Posted by on October 15, 2009 under Accident Benefits, Case Law, Insurance Companies Comments are off for this article

In the recent decision of Close v. Dominion General Insurance, the Court of Appeal overturned the decision of the trial judge, Justice Mary Marshman.

Justice Marshman had ruled that the limitation period for Gordon Close to claim that Dominion had incorrectly calculated his Income Replacement Benefit (IRB).  She also ruled that Dominion was not required to pay post-judgment interest on the judgment it owed to Mr. Close.

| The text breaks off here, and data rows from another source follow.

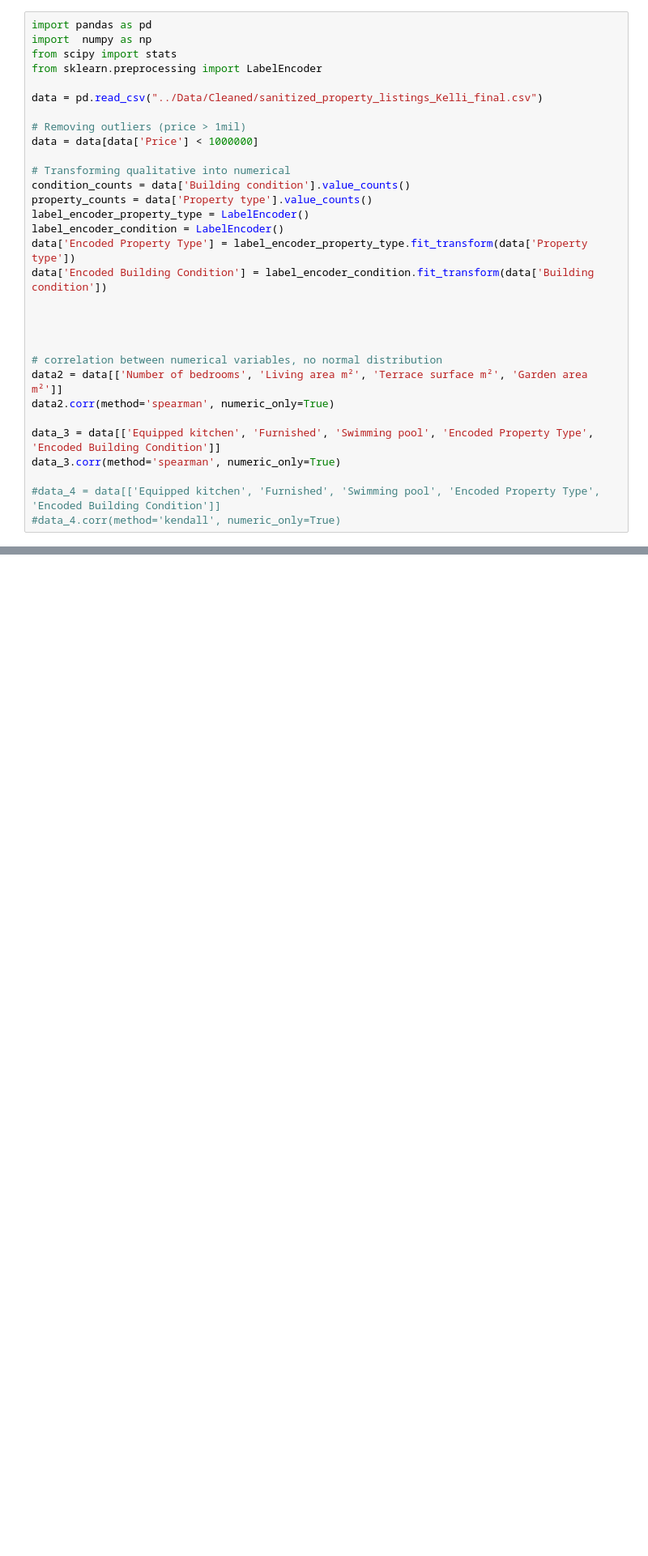
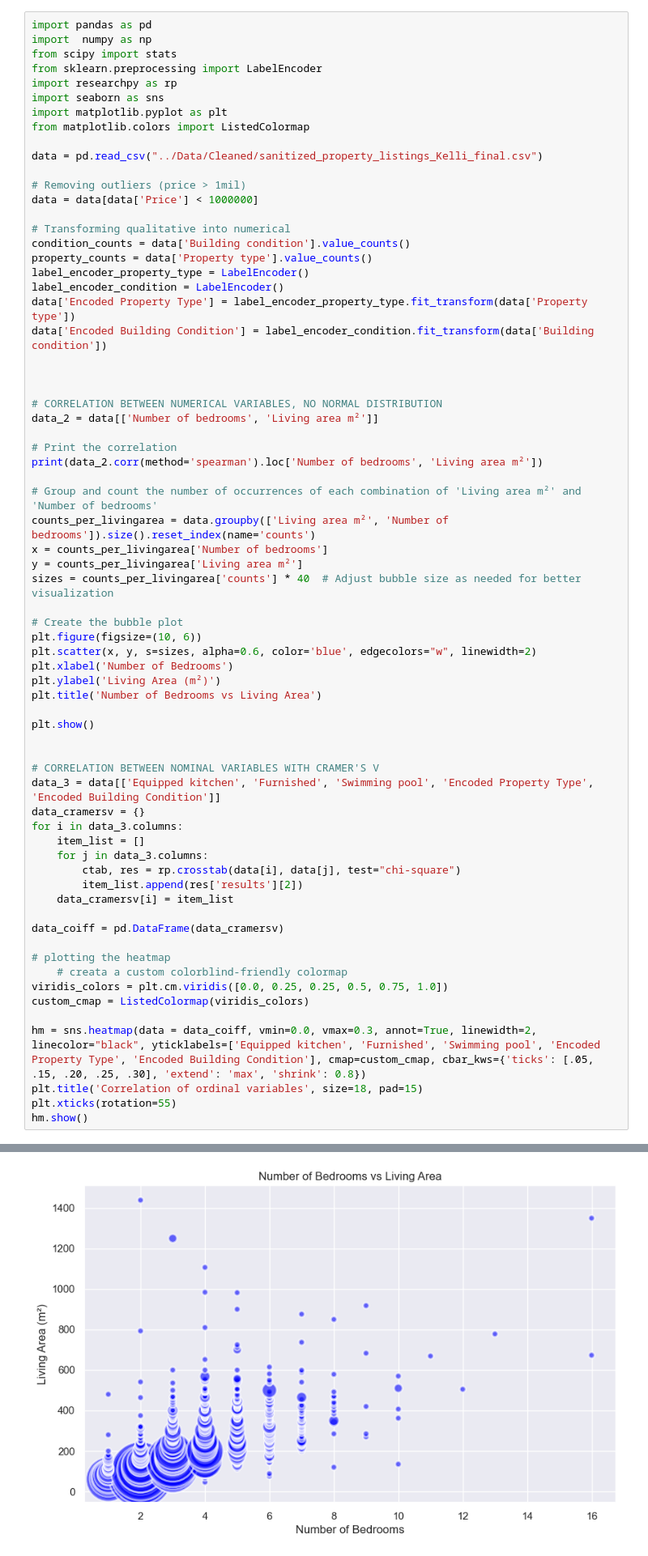
Before and after one commit to Kevin-Van-Hoorebeek/immoeliza_data_analysis, a Jupyter notebook: Analysis/maarten.ipynb, the cells around one changed output, grey strips where cells are left out. Shown at 81% size. Drawn from its saved outputs; the diff is of its cells as text; blank space fills up the shorter version.

Commit message:
plotting results

```diff
--- a/Analysis/maarten.ipynb
+++ b/Analysis/maarten.ipynb
@@ -3,6 +3,10 @@ import pandas as pd
 import  numpy as np
 from scipy import stats
 from sklearn.preprocessing import LabelEncoder
+import researchpy as rp
+import seaborn as sns
+import matplotlib.pyplot as plt
+from matplotlib.colors import ListedColormap
 
 data = pd.read_csv("../Data/Cleaned/sanitized_property_listings_Kelli_final.csv")
 
@@ -19,14 +23,47 @@ data['Encoded Building Condition'] = label_encoder_condition.fit_transform(data[
 
 
 
+# CORRELATION BETWEEN NUMERICAL VARIABLES, NO NORMAL DISTRIBUTION
+data_2 = data[['Number of bedrooms', 'Living area m²']]
 
-# correlation between numerical variables, no normal distribution
-data2 = data[['Number of bedrooms', 'Living area m²', 'Terrace surface m²', 'Garden area m²']]
-data2.corr(method='spearman', numeric_only=True)
+# Print the correlation
+print(data_2.corr(method='spearman').loc['Number of bedrooms', 'Living area m²'])
 
+# Group and count the number of occurrences of each combination of 'Living area m²' and 'Number of bedrooms'
+counts_per_livingarea = data.groupby(['Living area m²', 'Number of bedrooms']).size().reset_index(name='counts')
+x = counts_per_livingarea['Number of bedrooms']
+y = counts_per_livingarea['Living area m²']
+sizes = counts_per_livingarea['counts'] * 40  # Adjust bubble size as needed for better visualization
+
+# Create the bubble plot
+plt.figure(figsize=(10, 6))
+plt.scatter(x, y, s=sizes, alpha=0.6, color='blue', edgecolors="w", linewidth=2)
+plt.xlabel('Number of Bedrooms')
+plt.ylabel('Living Area (m²)')
+plt.title('Number of Bedrooms vs Living Area')
+
+plt.show()
+
+
+# CORRELATION BETWEEN NOMINAL VARIABLES WITH CRAMER'S V
 data_3 = data[['Equipped kitchen', 'Furnished', 'Swimming pool', 'Encoded Property Type', 'Encoded Building Condition']]
-data_3.corr(method='spearman', numeric_only=True)
+data_cramersv = {}
+for i in data_3.columns:
+    item_list = []
+    for j in data_3.columns:
+        ctab, res = rp.crosstab(data[i], data[j], test="chi-square")
+        item_list.append(res['results'][2])
+    data_cramersv[i] = item_list
 
-#data_4 = data[['Equipped kitchen', 'Furnished', 'Swimming pool', 'Encoded Property Type', 'Encoded Building Condition']]
-#data_4.corr(method='kendall', numeric_only=True)
+data_coiff = pd.DataFrame(data_cramersv)
+
+# plotting the heatmap
+    # creata a custom colorblind-friendly colormap
+viridis_colors = plt.cm.viridis([0.0, 0.25, 0.25, 0.5, 0.75, 1.0])
+custom_cmap = ListedColormap(viridis_colors)
+
+hm = sns.heatmap(data = data_coiff, vmin=0.0, vmax=0.3, annot=True, linewidth=2, linecolor="black", yticklabels=['Equipped kitchen', 'Furnished', 'Swimming pool', 'Encoded Property Type', 'Encoded Building Condition'], cmap=custom_cmap, cbar_kws={'ticks': [.05, .15, .20, .25, .30], 'extend': 'max', 'shrink': 0.8})
+plt.title('Correlation of ordinal variables', size=18, pad=15)
+plt.xticks(rotation=55)
+hm.show()
 # %% [output]
@@ -38,0 +71 @@ data_3.corr(method='spearman', numeric_only=True)
+[figure, added]
```
Also changed, not shown: parts of 1 cell of this notebook.
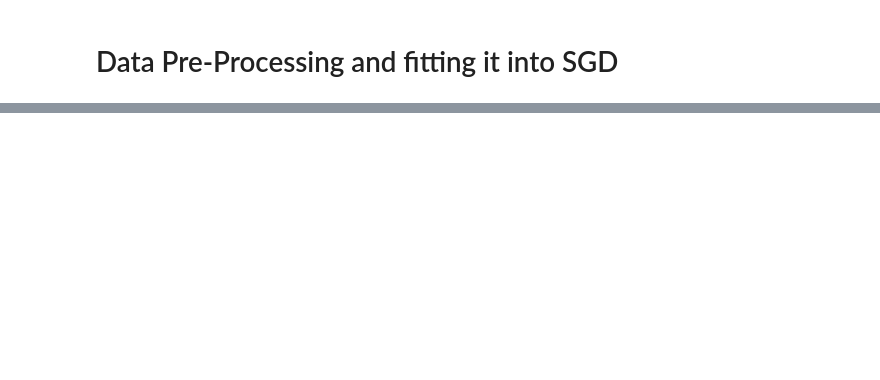
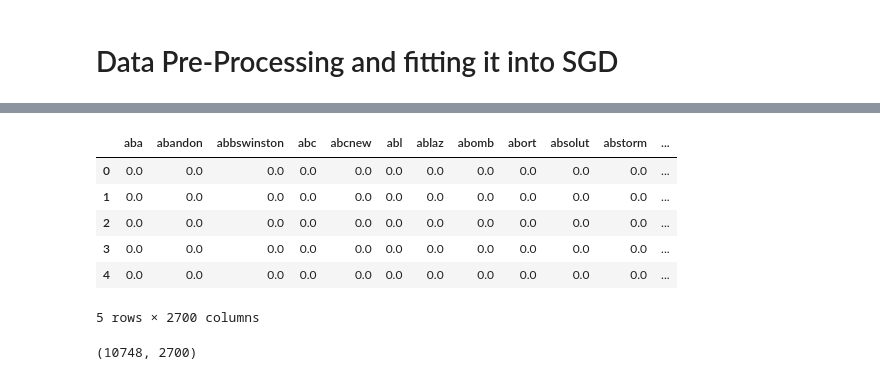
Before and after one commit to akki0894/Advanced-Data-Analytics, a Jupyter notebook: Detect_Disaster_Tweets.ipynb, the cells around one changed output, grey strips where cells are left out. Cells and saved outputs as stored; diff of their text form; code cells hidden in the pictures; blank space fills up the shorter version.

```diff
--- a/Detect_Disaster_Tweets.ipynb
+++ b/Detect_Disaster_Tweets.ipynb
@@ -85,2 +255,4 @@ data_clean.head()
+# %%
+train_data['clean_tweet'] = train_data['text_clean'] + ' ' + train_data['clean_keyword']
 # %% [markdown]
 # Data Pre-Processing and fitting it into SGD
@@ -126,0 +259,3 @@ Name: text, dtype: object
+# %%
+vector = TfidfVectorizer(sublinear_tf=True, max_features=2700)
+X = vector.fit_transform(train_data['clean_tweet'].values)
@@ -126,0 +268,18 @@ Name: text, dtype: object
+# %%
+X_col = vector.get_feature_names()
+# %%
+df = pd.DataFrame.sparse.from_spmatrix(X, columns = X_col)
+# %%
+df.head()
+# %% [output]
+|  | aba | abandon | abbswinston | abc | abcnew | abl | ablaz | abomb | abort | absolut | abstorm | ... |
+| 0 | 0.0 | 0.0 | 0.0 | 0.0 | 0.0 | 0.0 | 0.0 | 0.0 | 0.0 | 0.0 | 0.0 | ... |
+| 1 | 0.0 | 0.0 | 0.0 | 0.0 | 0.0 | 0.0 | 0.0 | 0.0 | 0.0 | 0.0 | 0.0 | ... |
+| 2 | 0.0 | 0.0 | 0.0 | 0.0 | 0.0 | 0.0 | 0.0 | 0.0 | 0.0 | 0.0 | 0.0 | ... |
+| 3 | 0.0 | 0.0 | 0.0 | 0.0 | 0.0 | 0.0 | 0.0 | 0.0 | 0.0 | 0.0 | 0.0 | ... |
+| 4 | 0.0 | 0.0 | 0.0 | 0.0 | 0.0 | 0.0 | 0.0 | 0.0 | 0.0 | 0.0 | 0.0 | ... |
+5 rows × 2700 columns
+# %%
+df.shape
+# %% [output]
+(10748, 2700)
```
Also changed, not shown: parts of 63 cells of this notebook.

The Court of Appeal reversed both findings.  On the issue of IRBs, the Court said that Mr. Close’s limitation period didn’t start to run until Dominion became aware of the error and refused to pay the amount that Mr. Close was paying.

It also held that the Statutory Accident Benefits Schedule required insurers to pay post-judgment interest as well as pre-judgment interest, and the trial judge had no discretion to hold otherwise.